Another revelation: “I realized that sometimes shyness can be kind of selfish,” Anna says. “First of all, I guess it can just be an excuse, and God calls us to share and live out our faith.”
One of the hardest groups to talk to, she says, is her peers. To cut down on the nervousness, Anna prepares by writing down key points on note cards and praying that God speaks through her to inspire others.
“What’s really surprising is that people have said I’m good at speaking, which is really crazy,” Anna says. “I don’t think they understand what a compliment that is.”
Not every response has been so positive. Once, Anna says, someone sent an email asking why she helped Haitians when people in her own backyard need help, too.
"First of all, we’re all called to different things… I feel like God called me to Haiti."Anna Lipscomb
Secondly, giving is not an either/or proposition. She believes she can help people in Haiti, as well as people in her own area. For instance, Anna and her friends held a “birthday party” this summer for needy kids in Kansas City.
Doors Began Opening
Her newfound role as a speaker and fundraiser has opened other doors. No longer the timid little girl in school, Anna was elected to be co-president of her junior class at the private Christian school she attends. A few years ago, she wouldn’t have believed in her own leadership potential. Now, she says, “I also feel called to my school and helping my class grow spiritually.”

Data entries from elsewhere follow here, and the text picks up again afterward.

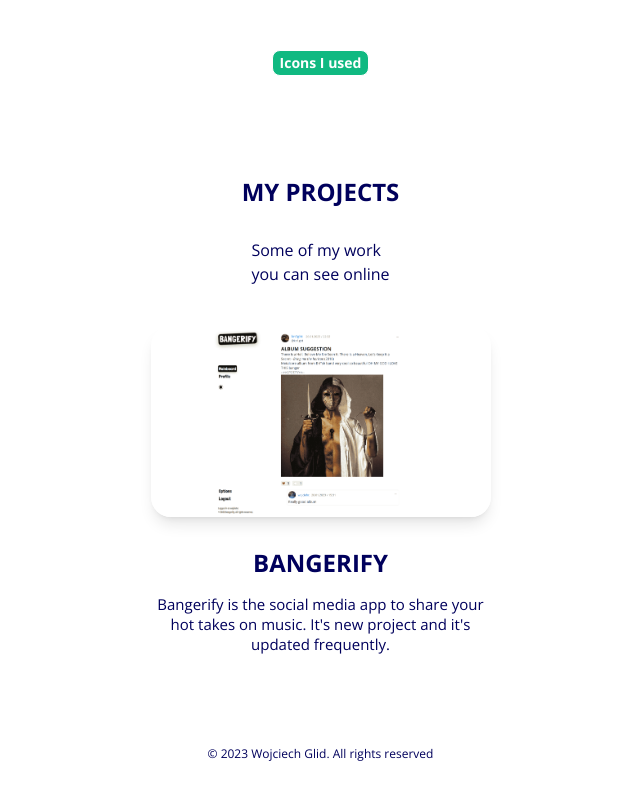
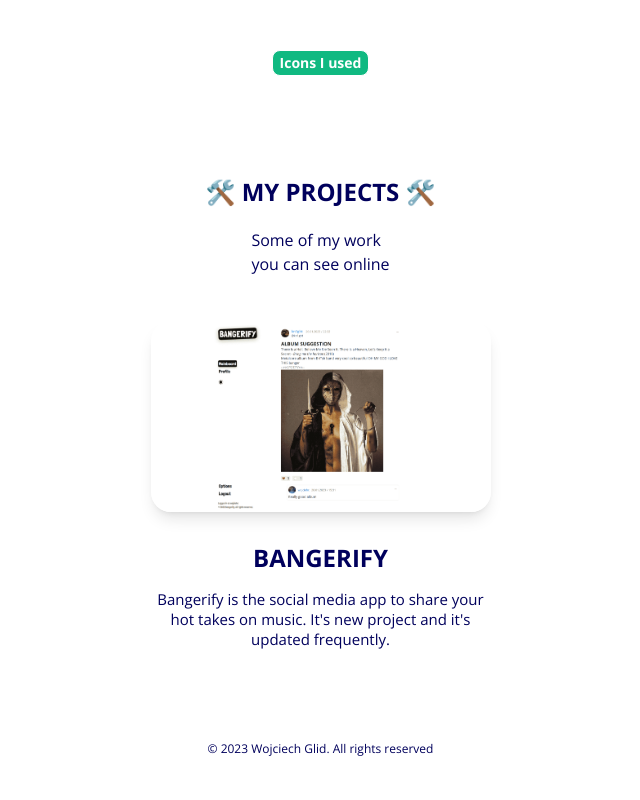
Before and after one commit to wojnet/portfolio-next, a Next.js app: page / in a window 1280 px wide. Shown: the part 1755-2555 px from the top of the page, without its empty margins (312-952 px from the left). Built offline with nearby package versions, Linux system fonts and the light colour scheme.

Commit message:
Visual fixes

```diff
--- a/src/app/components/IconLink.tsx
+++ b/src/app/components/IconLink.tsx
@@ -12,8 +12,8 @@
 const IconLink: FC<IconLinkProps> = ({ href, iconUrl, iconAlt, children }) => {
   return (
     <Link href={href} target="_blank" className="h-[32px] bg-slate-100 flex items-center gap-3 my-2 p-[3px_8px] rounded-lg shadow-md shadow-slate-200 hover:opacity-75 transition group">
-        <Image src={iconUrl} alt={iconAlt} width={24} height={24} className="opacity-70 scale-75" />
-        <p className="text-gray-text text-sm group-hover:text-color-2 transition">{ children }</p>
+        <Image src={iconUrl} alt={iconAlt} width={24} height={24} className="opacity-90 scale-75" />
+        <p className="text-color-1 text-sm group-hover:text-color-2 transition">{ children }</p>
     </Link>
   );
 }
--- a/src/app/components/Project.tsx
+++ b/src/app/components/Project.tsx
@@ -24,8 +24,10 @@
                     sizes="100%"
                     className="w-full h-auto rounded-[20px] select-none mb-[35px] transition shadow-lg"
                 />
-                <h3 className="text-center text-[24px] font-bold mb-[20px] leading-[22px] group-hover:text-color-2 transition">{ title }</h3>
-                <ReactMarkdown className="[&>p]:text-color-1 [&>p]:text-[15px] text-center m-0 [&>p]:line-clamp-[10] [&>p]:leading-[20px] [&>p]:group-hover:text-color-4 [&>p]:transition">{description}</ReactMarkdown>
+                <section className="flex flex-col items-center">
+                    <h3 className="text-center text-[24px] font-bold mb-[20px] leading-[22px] group-hover:text-color-2 transition">{ title }</h3>
+                    <ReactMarkdown className="[&>p]:text-color-1 [&>p]:text-[15px] text-center m-0 [&>p]:line-clamp-[10] [&>p]:leading-[20px] [&>p]:group-hover:text-color-4 [&>p]:transition">{description}</ReactMarkdown>
+                </section>
             </div>
         </Link>
     );
--- a/src/app/contact/page.tsx
+++ b/src/app/contact/page.tsx
@@ -4,7 +4,6 @@
 const contactOptions = [
   { href: "mailto:wojnetto@gmail.com", iconUrl: "/svg/mail.svg", iconAlt: "mail", text: "wojnetto@gmail.com" },
   { href: "https://github.com/wojnet", iconUrl: "/svg/github.svg", iconAlt: "github", text: "@wojnet" },
-  { href: "https://www.instagram.com/thewasteghost/", iconUrl: "/svg/instagram.svg", iconAlt: "instagram", text: "@thewasteghost" },
 ];
 
 const Contact = () => {
@@ -14,7 +13,7 @@
       <h1 className="text-xl font-bold my-[10px]">
         CONTACT PAGE
       </h1>
-      <p className="max-w-[350px] text-center text-gray-text leading-5 mb-[30px]">
+      <p className="max-w-[350px] text-center text-color-1 leading-5 mb-[30px]">
         Have some questions? Feel free to contact with me. I&apos;m open for propositions.
       </p>
       { contactOptions.map((e, index) => <IconLink
--- a/src/app/page.tsx
+++ b/src/app/page.tsx
@@ -35,10 +35,10 @@
         />) }
       </div>
       <Link className="text-sm text-background-color bg-emerald-500 mb-[100px] font-bold border rounded-lg p-[2px_7px] transition hover:text-emerald-500 hover:bg-background-color" href="https://github.com/devicons/devicon" target="_blank">Icons I used</Link>
-      <h2 className="text-center text-2xl font-bold mb-[30px]">
-        MY PROJECTS
+      <h2 className="text-center text-2xl font-bold mb-[20px]">
+      🛠️ MY PROJECTS 🛠️
       </h2>
-      <p className="mb-10">
+      <p className="mb-[45px]">
         Some of my work<br />you can see online
       </p>
       <div className="w-full flex justify-center flex-wrap gap-[50px] px-[50px] mb-[50px]">
```
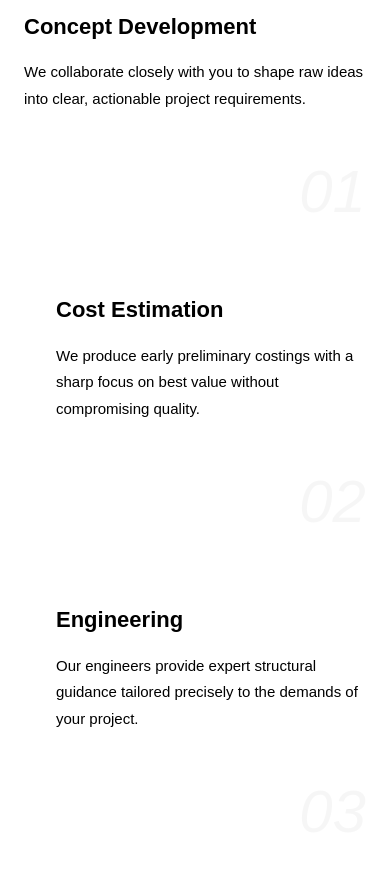
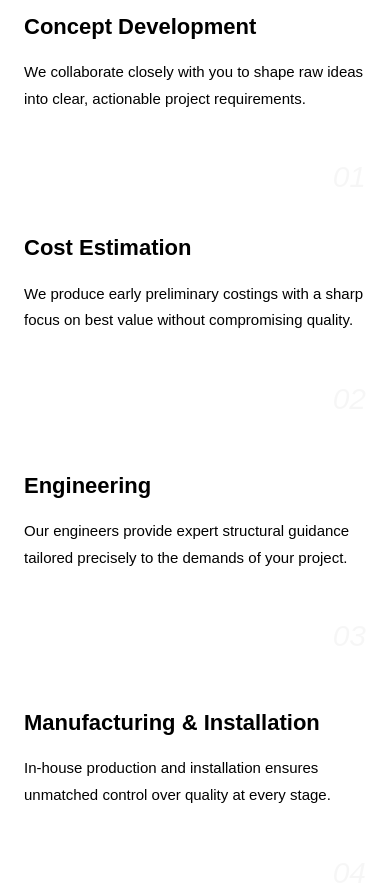
Before and after one commit to jaydeepnegi/perfmet, a website: page index.html in a window 390 px wide. Shown: the part 1000-1891 px from the top of the page. Drawn offline with nearby package versions, Linux system fonts and the light colour scheme; a web font is replaced by a local one.

Commit message:
responsive checks

```diff
--- a/assets/scss/layout/_mission.scss
+++ b/assets/scss/layout/_mission.scss
@@ -178,10 +178,13 @@
       .mv-desc { text-align: left; max-width: 100%; }
       .mv-steps { grid-template-columns: 1fr 1fr; gap: 2.5rem 0; }
       .mv-step { padding-right: 1.5rem; }
-      .mv-step:nth-child(2n) { border-right: none; }
+      .mv-step:nth-child(2n) { border-right: none;padding-left: 0;padding-block: 0; }
       .mv-step:nth-child(3), .mv-step:nth-child(4) {
         border-top: 0.5px solid rgba(255,255,255,0.07);
-        padding-top: 2rem;
+        padding-top: 1rem;padding-left: 0;
+      }
+      .mv-ghost-num{
+        font-size: 30px;
       }
     }
 
```
Also changed, not shown: assets/css/main.css, assets/scss/layout/_products.scss (line endings or trailing spaces), 1 other file.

Anna plans to attend college, although she is keeping her career options open. “But I know I want to serve others,” she says. Her heart for giving may be somewhat genetic. Anna says her parents are her role models. They exposed Anna and her 12-year-old brother, Thomas, to the joys of serving others at an early age. At home, they had the “T3 Club,” a fun way of encouraging the kids to volunteer in ways that used their time, talents and treasures. That upbringing played a major role in the impact Haiti has had on her life, Anna says.
A Contagious Calling
She isn’t the only one who has grown from the Haiti mission trips; the whole family has felt the effects. The Lipscombs took a second trip to Haiti in May 2011 and, over the years, Kari Lipscomb has traveled with her daughter from one speaking engagement to the next. The results were as much a surprise to her as to Anna.
“I knew that she had a certain amount of confidence in music,” Anna’s mother said, “but I also didn’t really think through what could really happen through this.”
Nor did Mrs. Lipscomb realize that God had plans for her growth, as well. Like her daughter, she had never seen herself as much of a public speaker—until about a year ago when event organizers began asking her to say a few words, as well.
Then, earlier this year, mother and daughter were invited to speak in front of hundreds during a national conference in Colorado Springs sponsored by the nonprofit Generous Giving. Anna told her story and showed her music video. Her mother spoke about the gift of giving to others and about inspiring kids to give at a young age.
Speaking in front of such a large group was new to both mother and daughter. Having watched her daughter’s transition, Mrs. Lipscomb has also accepted the challenge.
“I never knew God was going to stretch me with her,” she says.
The important thing is that mother and daughter allowed themselves to be stretched. For those who are afraid to pursue God’s vision, Anna has a little advice: “Just take a small step and you’ll be amazed at what God can do through you.”